Some of us, on the other hand are incredibly guilty of confusing work with who we are. This is particularly true of those in 'professions' or jobs that could be considered a 'vocation'. Doctors, police officers, teachers, nurses - this is far from an exhaustive list but I'm sure you get my drift.

When you have adopted a 'vocation' as your way to earn money you inevitably fall into the trap of confusing your job with who you are. This stems from the in built idea that your 'job' is somehow more than a job. It is something you live, not something you do. I'm not suggesting these kinds of occupations are more important. Far from it. However, they are jobs from which it is very difficult to keep things separate.

So how as this effected me? Well, for the last 12 years I have been a teacher. I did any number of jobs prior to entering the profession. However, one of my main reasons for re-training was to get that 'identity'. Teaching gives you an identity immediately. It can define who you are in both your own mind and the minds of others............. if you let it. If you tell anyone you are a teacher their opinion of you will be crystalized from the start - whether positive or negative. Once you divulge that information you are seen as anything between a 'Florence nightingale' type creature giving up your time to selflessly mould the next generation, or a work shy control freak with more time off than Santa Clause.

I never had a problem with this. In fact, in a perverse sort of way, I quite enjoyed it. So what's the problem? Well, to put it bluntly, I had children.

To cut a long story short I found combing my life as a teacher with my life as a parent incredibly difficult. Most teacher's take it in their stride. Not me. I found coming home to children extremely hard after spending my days with them. More than that, having my own children began to effect my work.

My job involved teaching kids that no one else would teach. The majority of my classes included kids with severe emotional and behavioural difficulties. I loved it. I'm quite a combative character and I loved the challenge of whipping a group of un-teachables into shape. However this requires total confidence. If you issue an instruction you have to be 100% confident in yourself and your ability. Kids of any age or level can sense weakness in a teacher - we all remember the ones from our own school days - and they will punish you without mercy if they see a chink in your armour. With the kids I teach you can multiply this by a factor of 10.

However, having your own kids is different. They don't do what you ask them to do, at least for the first five times you ask. They behave worse for you than they ever would for a teacher in school. They answer back, they refuse to do things, they argue and they fight. All things that a teacher would and could never put up with in their classroom. There would be anarchy. I often joked that I was like a supply teacher in my own home. However this feeling started to infiltrate my working life.

I began to give instructions without truly believing they would be followed.
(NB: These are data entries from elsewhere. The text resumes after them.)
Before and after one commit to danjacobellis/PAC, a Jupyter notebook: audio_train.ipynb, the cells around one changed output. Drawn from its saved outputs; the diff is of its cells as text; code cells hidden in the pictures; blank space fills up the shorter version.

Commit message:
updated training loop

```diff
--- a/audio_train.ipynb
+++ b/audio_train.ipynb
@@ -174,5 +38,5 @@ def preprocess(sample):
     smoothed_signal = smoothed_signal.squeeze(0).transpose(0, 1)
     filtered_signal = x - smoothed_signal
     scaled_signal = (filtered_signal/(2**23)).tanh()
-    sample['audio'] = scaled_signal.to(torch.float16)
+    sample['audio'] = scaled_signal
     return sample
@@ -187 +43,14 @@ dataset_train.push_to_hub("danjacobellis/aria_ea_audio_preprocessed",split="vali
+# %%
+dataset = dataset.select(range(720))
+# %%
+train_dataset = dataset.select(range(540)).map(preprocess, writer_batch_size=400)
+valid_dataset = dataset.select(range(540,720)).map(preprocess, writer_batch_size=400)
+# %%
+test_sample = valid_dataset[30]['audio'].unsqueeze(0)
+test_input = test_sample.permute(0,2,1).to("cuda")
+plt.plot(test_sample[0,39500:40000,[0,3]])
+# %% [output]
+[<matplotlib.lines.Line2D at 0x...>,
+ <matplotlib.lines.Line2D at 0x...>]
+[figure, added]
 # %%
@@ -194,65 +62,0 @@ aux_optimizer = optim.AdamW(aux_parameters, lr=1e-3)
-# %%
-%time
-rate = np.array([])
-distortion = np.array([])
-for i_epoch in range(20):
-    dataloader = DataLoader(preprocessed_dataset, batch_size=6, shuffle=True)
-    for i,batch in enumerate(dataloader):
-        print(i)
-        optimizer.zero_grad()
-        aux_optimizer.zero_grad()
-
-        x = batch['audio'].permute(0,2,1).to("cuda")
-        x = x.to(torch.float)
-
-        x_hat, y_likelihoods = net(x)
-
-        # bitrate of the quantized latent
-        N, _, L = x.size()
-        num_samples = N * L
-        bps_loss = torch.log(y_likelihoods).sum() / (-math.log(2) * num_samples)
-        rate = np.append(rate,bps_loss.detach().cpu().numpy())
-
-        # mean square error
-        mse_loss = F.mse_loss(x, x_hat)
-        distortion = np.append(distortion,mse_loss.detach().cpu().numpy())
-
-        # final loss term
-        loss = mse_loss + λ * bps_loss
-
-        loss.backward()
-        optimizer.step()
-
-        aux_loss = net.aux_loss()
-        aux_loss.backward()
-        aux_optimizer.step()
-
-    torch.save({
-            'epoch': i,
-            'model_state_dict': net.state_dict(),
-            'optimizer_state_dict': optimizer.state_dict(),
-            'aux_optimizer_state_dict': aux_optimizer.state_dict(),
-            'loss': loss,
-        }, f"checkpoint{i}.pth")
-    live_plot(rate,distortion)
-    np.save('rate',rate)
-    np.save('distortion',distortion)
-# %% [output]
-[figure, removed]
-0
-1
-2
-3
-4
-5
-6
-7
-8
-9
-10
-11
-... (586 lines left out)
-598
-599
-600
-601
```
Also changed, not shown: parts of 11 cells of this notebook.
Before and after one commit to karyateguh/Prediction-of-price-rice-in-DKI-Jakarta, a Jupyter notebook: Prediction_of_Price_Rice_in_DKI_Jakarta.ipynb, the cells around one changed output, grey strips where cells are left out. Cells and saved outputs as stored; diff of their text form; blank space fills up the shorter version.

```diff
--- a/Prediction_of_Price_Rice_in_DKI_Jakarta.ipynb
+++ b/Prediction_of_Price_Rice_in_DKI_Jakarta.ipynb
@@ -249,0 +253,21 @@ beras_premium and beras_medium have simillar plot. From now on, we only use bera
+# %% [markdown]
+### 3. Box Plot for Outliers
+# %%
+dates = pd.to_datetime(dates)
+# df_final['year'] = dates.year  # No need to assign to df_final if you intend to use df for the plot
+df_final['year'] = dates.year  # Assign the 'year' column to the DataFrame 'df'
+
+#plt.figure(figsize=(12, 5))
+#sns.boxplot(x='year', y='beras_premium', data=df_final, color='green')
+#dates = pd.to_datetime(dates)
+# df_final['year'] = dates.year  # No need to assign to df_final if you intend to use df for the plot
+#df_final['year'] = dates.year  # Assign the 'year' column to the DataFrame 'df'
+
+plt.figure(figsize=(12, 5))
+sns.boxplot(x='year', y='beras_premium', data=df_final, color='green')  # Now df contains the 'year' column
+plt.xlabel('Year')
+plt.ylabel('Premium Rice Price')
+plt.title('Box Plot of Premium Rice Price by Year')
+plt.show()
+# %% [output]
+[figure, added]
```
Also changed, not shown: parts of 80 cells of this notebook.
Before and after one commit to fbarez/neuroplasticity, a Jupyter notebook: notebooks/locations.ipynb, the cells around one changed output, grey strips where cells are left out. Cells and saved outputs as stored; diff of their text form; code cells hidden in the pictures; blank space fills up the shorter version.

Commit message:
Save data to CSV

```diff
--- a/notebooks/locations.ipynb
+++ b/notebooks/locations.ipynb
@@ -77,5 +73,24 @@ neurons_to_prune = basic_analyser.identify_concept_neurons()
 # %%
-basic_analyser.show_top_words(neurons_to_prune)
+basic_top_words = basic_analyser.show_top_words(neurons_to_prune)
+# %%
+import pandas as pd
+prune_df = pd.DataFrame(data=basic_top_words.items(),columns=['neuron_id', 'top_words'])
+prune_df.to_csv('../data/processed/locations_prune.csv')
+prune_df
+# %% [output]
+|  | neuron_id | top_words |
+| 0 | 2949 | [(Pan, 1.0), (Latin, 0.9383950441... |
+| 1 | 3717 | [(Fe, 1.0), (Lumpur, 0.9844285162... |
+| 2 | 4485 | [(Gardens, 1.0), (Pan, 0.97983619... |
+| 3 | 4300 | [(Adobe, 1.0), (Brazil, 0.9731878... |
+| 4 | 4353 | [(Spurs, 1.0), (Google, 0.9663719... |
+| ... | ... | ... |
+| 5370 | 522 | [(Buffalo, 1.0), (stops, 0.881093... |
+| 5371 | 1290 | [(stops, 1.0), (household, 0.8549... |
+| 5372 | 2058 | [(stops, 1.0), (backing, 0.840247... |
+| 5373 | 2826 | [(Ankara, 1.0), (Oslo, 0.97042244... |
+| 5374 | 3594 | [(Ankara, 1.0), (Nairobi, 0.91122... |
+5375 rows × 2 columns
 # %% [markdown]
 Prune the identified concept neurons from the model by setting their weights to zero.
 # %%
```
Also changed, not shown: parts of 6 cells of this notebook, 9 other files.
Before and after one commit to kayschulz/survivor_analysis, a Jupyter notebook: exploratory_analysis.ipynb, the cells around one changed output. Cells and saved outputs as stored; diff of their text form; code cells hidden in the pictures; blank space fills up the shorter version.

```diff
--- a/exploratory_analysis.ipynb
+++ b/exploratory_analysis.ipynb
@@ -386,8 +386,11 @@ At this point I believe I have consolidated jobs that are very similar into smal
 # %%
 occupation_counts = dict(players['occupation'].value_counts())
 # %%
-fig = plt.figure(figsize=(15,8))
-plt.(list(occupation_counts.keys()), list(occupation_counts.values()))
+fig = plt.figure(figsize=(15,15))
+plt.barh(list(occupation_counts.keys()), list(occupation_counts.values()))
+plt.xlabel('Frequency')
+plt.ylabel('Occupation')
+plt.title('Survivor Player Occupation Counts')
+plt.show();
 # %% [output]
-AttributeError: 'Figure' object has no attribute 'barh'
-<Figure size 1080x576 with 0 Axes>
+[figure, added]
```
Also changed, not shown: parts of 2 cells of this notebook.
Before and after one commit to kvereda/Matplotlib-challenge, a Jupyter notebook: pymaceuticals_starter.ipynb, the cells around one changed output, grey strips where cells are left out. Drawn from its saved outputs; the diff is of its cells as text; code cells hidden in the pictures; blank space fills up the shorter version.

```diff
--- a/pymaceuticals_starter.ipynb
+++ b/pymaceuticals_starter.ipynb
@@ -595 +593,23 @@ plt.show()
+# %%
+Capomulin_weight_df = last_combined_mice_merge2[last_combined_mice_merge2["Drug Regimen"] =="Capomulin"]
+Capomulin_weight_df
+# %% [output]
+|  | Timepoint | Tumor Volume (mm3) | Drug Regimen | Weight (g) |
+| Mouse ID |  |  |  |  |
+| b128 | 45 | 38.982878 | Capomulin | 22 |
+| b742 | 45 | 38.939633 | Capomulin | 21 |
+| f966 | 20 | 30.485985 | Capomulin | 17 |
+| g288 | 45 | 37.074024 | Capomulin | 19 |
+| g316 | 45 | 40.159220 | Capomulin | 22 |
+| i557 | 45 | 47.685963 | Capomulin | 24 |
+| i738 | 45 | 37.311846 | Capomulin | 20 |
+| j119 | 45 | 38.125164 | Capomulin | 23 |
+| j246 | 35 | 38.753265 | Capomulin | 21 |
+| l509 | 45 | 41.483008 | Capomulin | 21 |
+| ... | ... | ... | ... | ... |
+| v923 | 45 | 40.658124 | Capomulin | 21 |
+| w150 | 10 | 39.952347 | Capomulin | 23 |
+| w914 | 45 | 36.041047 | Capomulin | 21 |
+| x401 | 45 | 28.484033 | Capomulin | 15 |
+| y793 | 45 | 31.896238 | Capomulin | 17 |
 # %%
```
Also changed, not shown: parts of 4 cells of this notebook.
A fatal error. As my confidence dropped so behaviour in some of my classes worsened. When you don't have full control in a classroom, teaching can be an extremely lonely and painful place to spend your day.

Over time, things got worse and began to have a significant effect on my home life. At which point I decided that, if my kids were to have the best dad I could be, I needed to wave goodbye to teaching.

This brings me to the crux of this post. For the first few months it was like the weight of the world off my shoulders and I still feel it was exactly the right decision for me and my family. However I've become aware of the fact I'm suffering from a bit of an identity crisis. When I'm asked what I do I sort of erm and ah for a bit not exactly sure what to say. I haven't felt that way in a long time. It's quite a strange and unnerving feeling for someone who has been defined by what they do. In fact, I even started answering this question with "well, I used to teach but now...........".

So where does that leave me? Well, sometimes you need to have a change in direction in life and this is an extremely positive and exciting prospect. It also leaves me at a crossroads. I need to find a way to separate what I do with who I am - something I've never achieved in the past.

Wish me luck!

Hapless Dad

1 comment:

  1. I totally get this. I understand it completely. I was a journalist (or should I say I am a journalist) But I gave that up to stay at home with my children - and plunged into post natal depression because I felt I'd lost who I was. Now my kids are both at school (youngest started last week) and I'm job-seeking. But I don't want to go back to who I was. I'm looking for a change of direction - something to use my skills but a career which will fit in more around my family. Good luck with your search for a vocation. And remember that "Dad" is something very important that you will always be able to say you do.